For many college students, the biggest challenge they will face in a given semester is a cumulative microeconomics final. For Brian Dungan, his biggest challenge came in the form of a cranial ectomy, a procedure to remove a portion of his brain in an attempt to alleviate epileptic seizures.
When Dungan enrolled at WSU to pursue his bachelor’s degree at age 37, he knew he might be in for a struggle. But the constant headaches and poor concentration due to his epilepsy medication made life unbearable, so when his doctors at Mayo Clinic recommended brain surgery, he agreed.
The surgery was intense and excruciating. During the process half of Dungan’s skull was removed, and he was weaned off his medication as the doctors sought to induce seizures to map their origin. Once the origin was identified, doctors removed a portion of Dungan’s brain with the intent to stop his seizures once and for all.
While recovering from surgery, Dungan stayed motivated by remembering his goal of graduating from WSU. The Eden Prairie native even took a class the semester he underwent the cranial ectomy, and finished the course with an “A.”

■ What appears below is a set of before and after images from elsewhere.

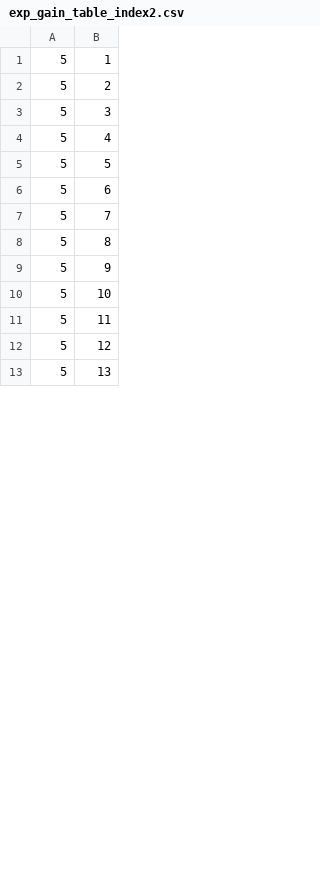
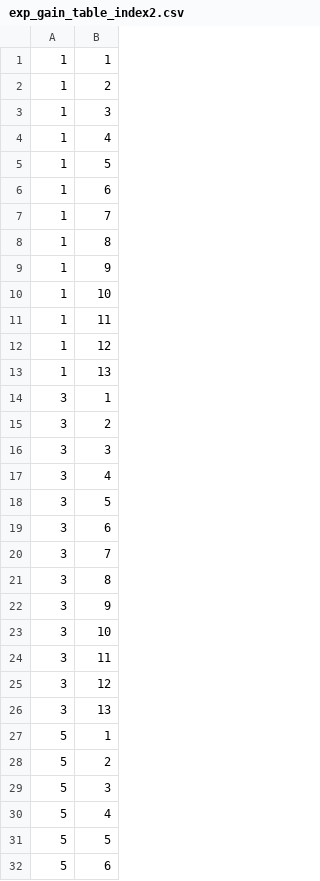
Before and after one commit to RPM-Robotics-Lab/cam_attr_controller, a CSV file: data/exp_gain_table_index2.csv, drawn as a sheet; only a part is shown; the shorter side is filled out with more unchanged rows; the diff covers the shown part only.

```diff
--- a/data/exp_gain_table_index2.csv
+++ b/data/exp_gain_table_index2.csv
@@ -1 +1,27 @@
+1,1
+1,2
+1,3
+1,4
+1,5
+1,6
+1,7
+1,8
+1,9
+1,10
+1,11
+1,12
+1,13
+3,1
+3,2
+3,3
+3,4
+3,5
+3,6
+3,7
+3,8
+3,9
+3,10
+3,11
+3,12
+3,13
 5,1
```
Also changed, not shown: 13 added rows, 39 removed rows and 13 edited cells elsewhere in this file, data/exp_gain_table_index3.csv, 8 other files.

“It was quite a long recovery,” Dungan said. “But knowing that I had a goal of getting back to college to finish my degree gave me the determination and strength to get back on my feet.”
Over the following summer, Dungan underwent physical, speech and cognitive therapy while enrolled in a summer term course. The therapy was frustrating and every day was a challenge to his mind and body. But the overall experience has been positive, with Dungan’s quality of life—and his grade point average—improving greatly. He will graduate with a degree in professional studies with a minor in physical science and concentration in history.

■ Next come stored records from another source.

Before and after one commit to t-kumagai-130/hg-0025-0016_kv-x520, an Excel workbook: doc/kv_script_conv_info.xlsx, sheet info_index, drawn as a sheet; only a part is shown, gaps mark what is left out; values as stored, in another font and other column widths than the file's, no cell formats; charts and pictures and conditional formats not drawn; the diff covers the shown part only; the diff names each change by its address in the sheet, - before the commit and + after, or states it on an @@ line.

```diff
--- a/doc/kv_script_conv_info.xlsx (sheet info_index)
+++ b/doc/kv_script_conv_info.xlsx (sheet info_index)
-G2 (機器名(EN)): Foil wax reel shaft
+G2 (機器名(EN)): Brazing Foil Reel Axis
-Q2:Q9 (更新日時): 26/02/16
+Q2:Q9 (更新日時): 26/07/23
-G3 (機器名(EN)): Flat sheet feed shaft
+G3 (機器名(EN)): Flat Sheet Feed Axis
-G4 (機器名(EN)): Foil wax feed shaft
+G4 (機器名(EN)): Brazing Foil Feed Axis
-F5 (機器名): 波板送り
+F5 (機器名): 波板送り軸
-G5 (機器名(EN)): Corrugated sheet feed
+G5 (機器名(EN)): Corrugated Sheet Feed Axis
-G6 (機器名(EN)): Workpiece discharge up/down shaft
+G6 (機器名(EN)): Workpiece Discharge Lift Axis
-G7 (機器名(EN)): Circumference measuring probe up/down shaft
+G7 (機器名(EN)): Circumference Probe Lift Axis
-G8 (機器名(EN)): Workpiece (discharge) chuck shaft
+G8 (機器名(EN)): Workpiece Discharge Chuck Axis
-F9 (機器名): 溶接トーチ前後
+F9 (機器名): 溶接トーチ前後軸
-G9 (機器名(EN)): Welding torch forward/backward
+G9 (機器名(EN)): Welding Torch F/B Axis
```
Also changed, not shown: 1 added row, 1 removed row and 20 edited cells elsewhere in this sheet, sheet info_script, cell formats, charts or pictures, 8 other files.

“It was an incredibly long road with many obstacles; however, it was worth everything I put into it,” said Dungan.
Dungan’s next challenge is deciding how best to use his degree and his talents. A class he designed during his undergraduate work explored fuel consumption in the U.S. and sparked an interest in corn-based ethanol and biofuels, so he’s considering pursuing a career as a lobbyist for the ethanol industry. But for now he’s grateful to return to his job at Interlachen Country Club in Edina, Minn.

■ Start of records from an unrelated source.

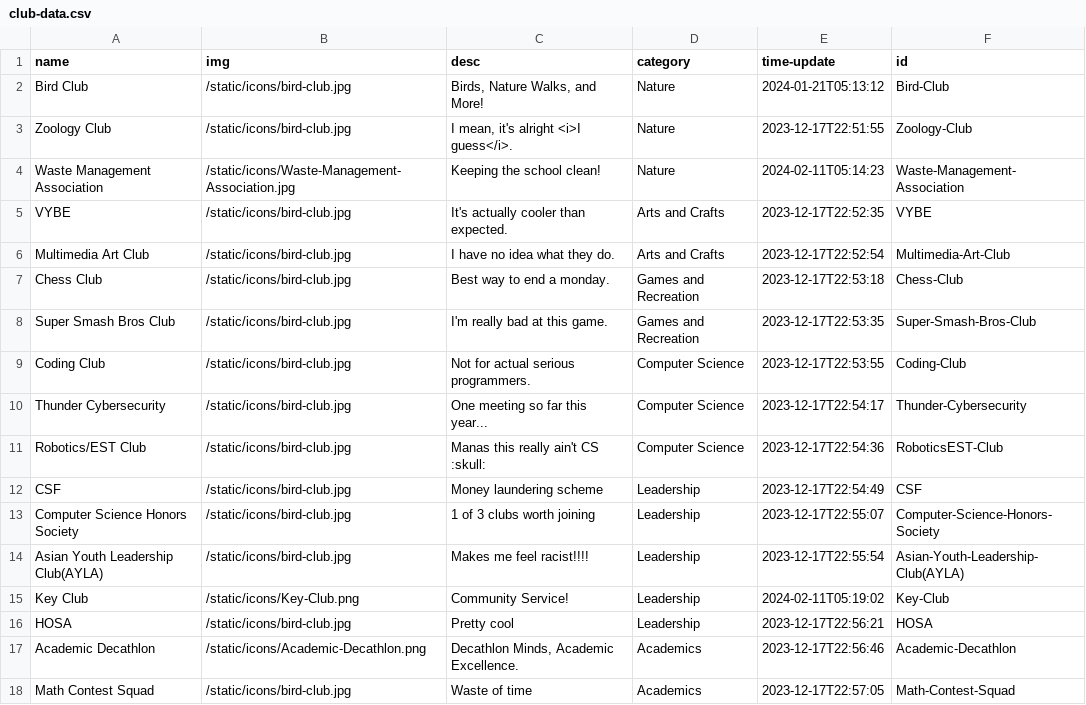
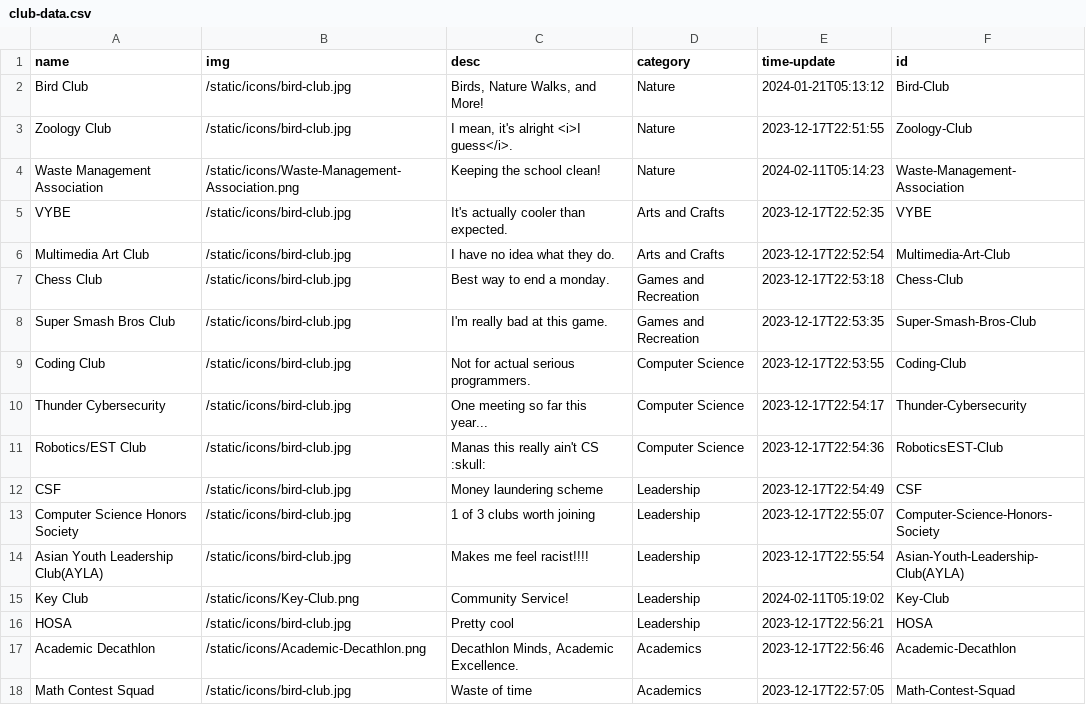
Before and after one commit to AV-01/RHS-Club-Site, a CSV file: static/data/club-data.csv, drawn as a sheet.

```diff
--- a/static/data/club-data.csv
+++ b/static/data/club-data.csv
@@ -3,3 +3,3 @@ Bird Club,/static/icons/bird-club.jpg,"Birds, Nature Walks, and More!",Nature,20
 Zoology Club,/static/icons/bird-club.jpg,"I mean, it's alright <i>I guess</i>.",Nature,2023-12-17T22:51:55,Zoology-Club
-Waste Management Association,/static/icons/Waste-Management-Association.jpg,Keeping the school clean!,Nature,2024-02-11T05:14:23,Waste-Management-Association
+Waste Management Association,/static/icons/Waste-Management-Association.png,Keeping the school clean!,Nature,2024-02-11T05:14:23,Waste-Management-Association
 VYBE,/static/icons/bird-club.jpg,It's actually cooler than expected.,Arts and Crafts,2023-12-17T22:52:35,VYBE
```
Also changed, not shown: static/data/Waste-Management-Association/Waste-Management-Association.csv, 4 other files.
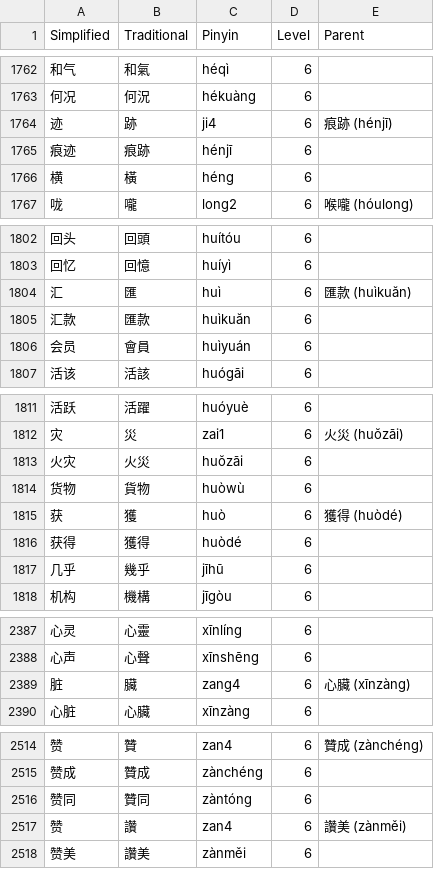
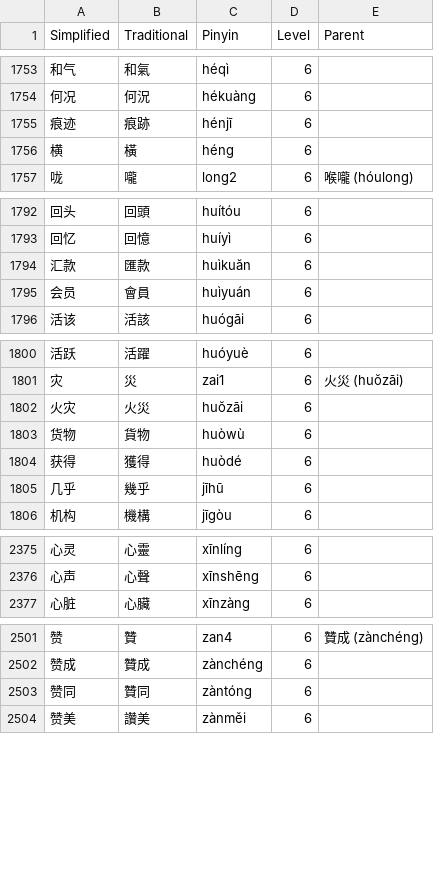
Before and after one commit to tomcumming/tocfl-word-list, a CSV file: dist/simplified.csv, drawn as a sheet; only a part is shown, gaps mark what is left out; the diff covers the shown part only.

```diff
--- a/dist/simplified.csv
+++ b/dist/simplified.csv
@@ -1763,3 +1754,2 @@
 "何况","何況","hékuàng","6",""
-"迹","跡","ji4","6","痕跡 (hénjī)"
 "痕迹","痕跡","hénjī","6",""
@@ -1803,3 +1793,2 @@
 "回忆","回憶","huíyì","6",""
-"汇","匯","huì","6","匯款 (huìkuăn)"
 "汇款","匯款","huìkuăn","6",""
@@ -1814,3 +1803,2 @@
 "货物","貨物","huòwù","6",""
-"获","獲","huò","6","獲得 (huòdé)"
 "获得","獲得","huòdé","6",""
@@ -2388,3 +2376,2 @@
 "心声","心聲","xīnshēng","6",""
-"脏","臟","zang4","6","心臟 (xīnzàng)"
 "心脏","心臟","xīnzàng","6",""
@@ -2516,3 +2503,2 @@
 "赞同","贊同","zàntóng","6",""
-"赞","讚","zan4","6","讚美 (zànměi)"
 "赞美","讚美","zànměi","6",""
```
Also changed, not shown: 15 removed rows elsewhere in this file, dist/simplified.tsv, 1 other file.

“The management and staff were so welcoming and made it very easy for me to come back to work while I look for a job,” said Dungan. “I can’t thank them enough.”
He is also thankful to the doctors and nurses at Mayo Clinic, his therapists at Winona Clinic, the helpful staff at WSU’s Office of Access Services, and his friends and family who supported him along the way.
“Going back to college was not just a great challenge,” Dungan said, “but one of the most rewarding things I’ve done in my life. I’m so happy I made this decision.”